● Supplied data
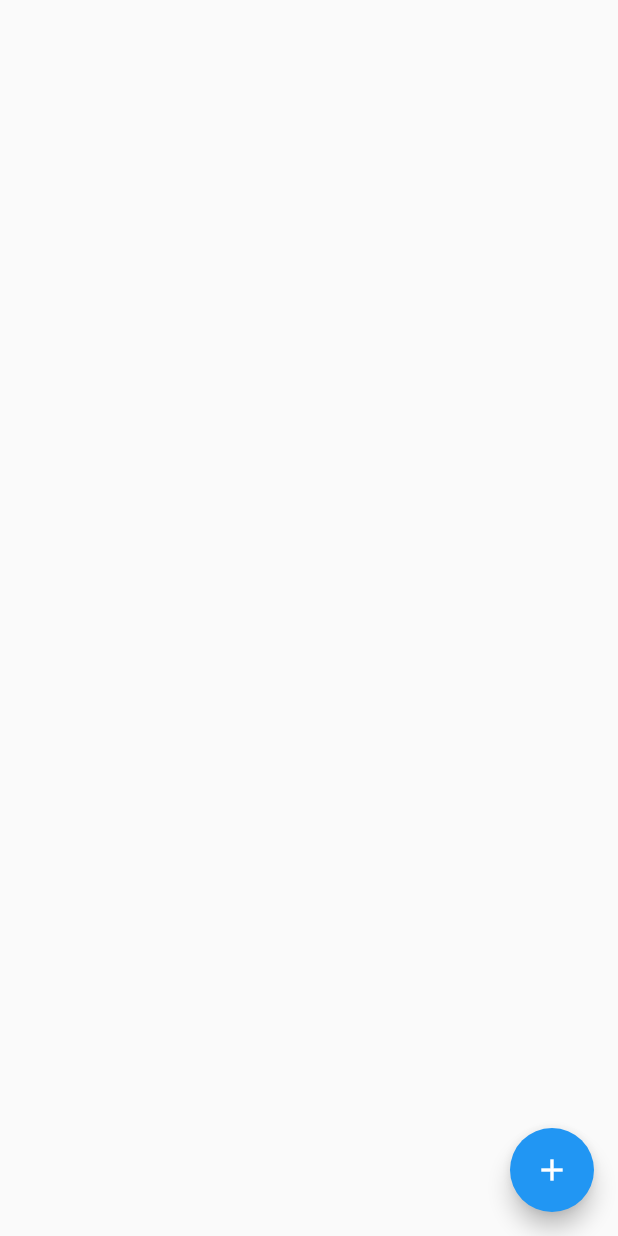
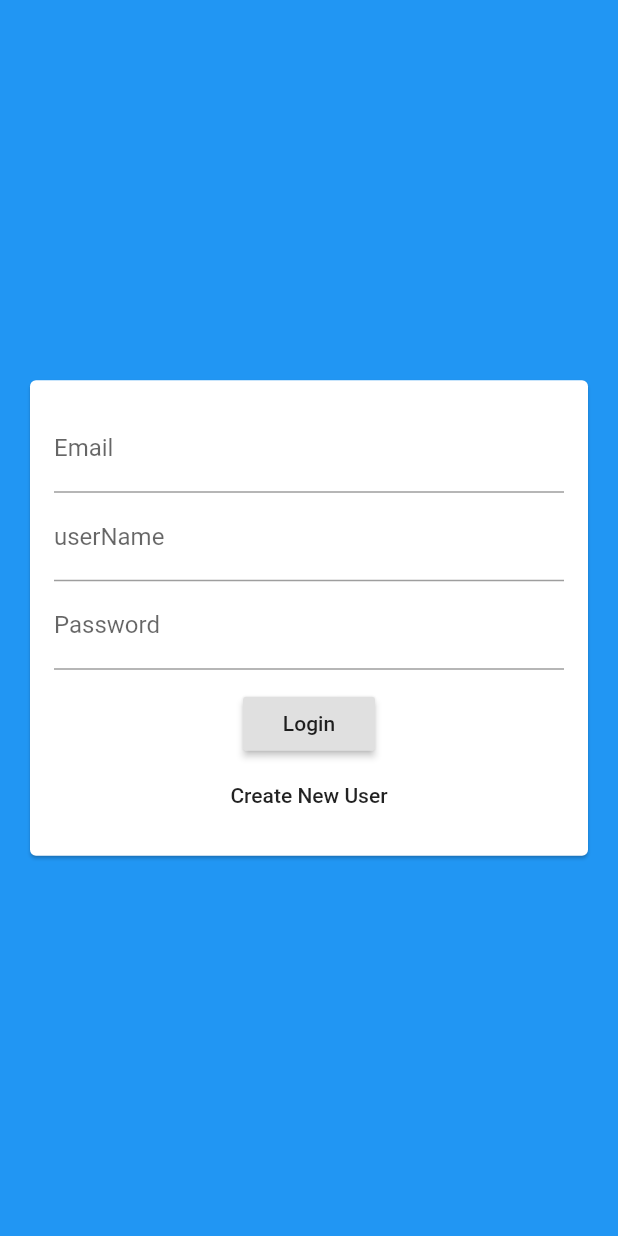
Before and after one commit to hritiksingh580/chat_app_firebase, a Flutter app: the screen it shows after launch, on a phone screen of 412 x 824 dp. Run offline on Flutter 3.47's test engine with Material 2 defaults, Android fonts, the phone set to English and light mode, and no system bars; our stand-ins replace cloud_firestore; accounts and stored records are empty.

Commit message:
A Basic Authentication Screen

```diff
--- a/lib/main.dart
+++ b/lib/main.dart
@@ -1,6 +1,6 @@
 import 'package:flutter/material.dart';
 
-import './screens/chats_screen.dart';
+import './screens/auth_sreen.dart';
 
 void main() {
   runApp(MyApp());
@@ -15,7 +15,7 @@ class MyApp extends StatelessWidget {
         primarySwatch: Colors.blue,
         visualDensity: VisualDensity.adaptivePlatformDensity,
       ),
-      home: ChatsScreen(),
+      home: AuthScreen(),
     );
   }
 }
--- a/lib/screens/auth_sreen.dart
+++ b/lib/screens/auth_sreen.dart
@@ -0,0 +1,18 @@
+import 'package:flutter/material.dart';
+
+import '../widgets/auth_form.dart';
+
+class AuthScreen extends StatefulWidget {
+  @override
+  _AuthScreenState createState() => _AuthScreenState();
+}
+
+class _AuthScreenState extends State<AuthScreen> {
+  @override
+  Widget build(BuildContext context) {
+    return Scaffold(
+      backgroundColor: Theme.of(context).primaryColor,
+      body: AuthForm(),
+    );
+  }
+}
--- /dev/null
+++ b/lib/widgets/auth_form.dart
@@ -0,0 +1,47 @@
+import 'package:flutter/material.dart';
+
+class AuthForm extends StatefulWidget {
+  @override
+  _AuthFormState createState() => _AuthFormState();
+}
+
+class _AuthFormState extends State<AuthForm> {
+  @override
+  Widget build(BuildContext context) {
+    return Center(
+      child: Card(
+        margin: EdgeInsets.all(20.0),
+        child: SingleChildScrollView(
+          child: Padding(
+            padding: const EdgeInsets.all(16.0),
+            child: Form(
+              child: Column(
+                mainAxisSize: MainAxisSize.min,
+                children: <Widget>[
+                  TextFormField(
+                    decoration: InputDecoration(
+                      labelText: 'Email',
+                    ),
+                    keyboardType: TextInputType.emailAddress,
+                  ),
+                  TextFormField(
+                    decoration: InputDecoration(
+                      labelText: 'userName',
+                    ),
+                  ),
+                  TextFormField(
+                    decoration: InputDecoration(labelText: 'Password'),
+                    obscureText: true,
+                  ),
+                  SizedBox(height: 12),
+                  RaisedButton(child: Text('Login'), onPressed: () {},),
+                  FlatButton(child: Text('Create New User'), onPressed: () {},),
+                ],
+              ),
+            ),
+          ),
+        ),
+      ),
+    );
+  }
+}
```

● What the task asks
Repeat the records above word for word. Pictures stay out of the copy.

● Reply
Before and after one commit to hritiksingh580/chat_app_firebase, a Flutter app: the screen it shows after launch, on a phone screen of 412 x 824 dp. Run offline on Flutter 3.47's test engine with Material 2 defaults, Android fonts, the phone set to English and light mode, and no system bars; our stand-ins replace cloud_firestore; accounts and stored records are empty.

Commit message:
A Basic Authentication Screen

```diff
--- a/lib/main.dart
+++ b/lib/main.dart
@@ -1,6 +1,6 @@
 import 'package:flutter/material.dart';
 
-import './screens/chats_screen.dart';
+import './screens/auth_sreen.dart';
 
 void main() {
   runApp(MyApp());
@@ -15,7 +15,7 @@ class MyApp extends StatelessWidget {
         primarySwatch: Colors.blue,
         visualDensity: VisualDensity.adaptivePlatformDensity,
       ),
-      home: ChatsScreen(),
+      home: AuthScreen(),
     );
   }
 }
--- a/lib/screens/auth_sreen.dart
+++ b/lib/screens/auth_sreen.dart
@@ -0,0 +1,18 @@
+import 'package:flutter/material.dart';
+
+import '../widgets/auth_form.dart';
+
+class AuthScreen extends StatefulWidget {
+  @override
+  _AuthScreenState createState() => _AuthScreenState();
+}
+
+class _AuthScreenState extends State<AuthScreen> {
+  @override
+  Widget build(BuildContext context) {
+    return Scaffold(
+      backgroundColor: Theme.of(context).primaryColor,
+      body: AuthForm(),
+    );
+  }
+}
--- /dev/null
+++ b/lib/widgets/auth_form.dart
@@ -0,0 +1,47 @@
+import 'package:flutter/material.dart';
+
+class AuthForm extends StatefulWidget {
+  @override
+  _AuthFormState createState() => _AuthFormState();
+}
+
+class _AuthFormState extends State<AuthForm> {
+  @override
+  Widget build(BuildContext context) {
+    return Center(
+      child: Card(
+        margin: EdgeInsets.all(20.0),
+        child: SingleChildScrollView(
+          child: Padding(
+            padding: const EdgeInsets.all(16.0),
+            child: Form(
+              child: Column(
+                mainAxisSize: MainAxisSize.min,
+                children: <Widget>[
+                  TextFormField(
+                    decoration: InputDecoration(
+                      labelText: 'Email',
+                    ),
+                    keyboardType: TextInputType.emailAddress,
+                  ),
+                  TextFormField(
+                    decoration: InputDecoration(
+                      labelText: 'userName',
+                    ),
+                  ),
+                  TextFormField(
+                    decoration: InputDecoration(labelText: 'Password'),
+                    obscureText: true,
+                  ),
+                  SizedBox(height: 12),
+                  RaisedButton(child: Text('Login'), onPressed: () {},),
+                  FlatButton(child: Text('Create New User'), onPressed: () {},),
+                ],
+              ),
+            ),
+          ),
+        ),
+      ),
+    );
+  }
+}
```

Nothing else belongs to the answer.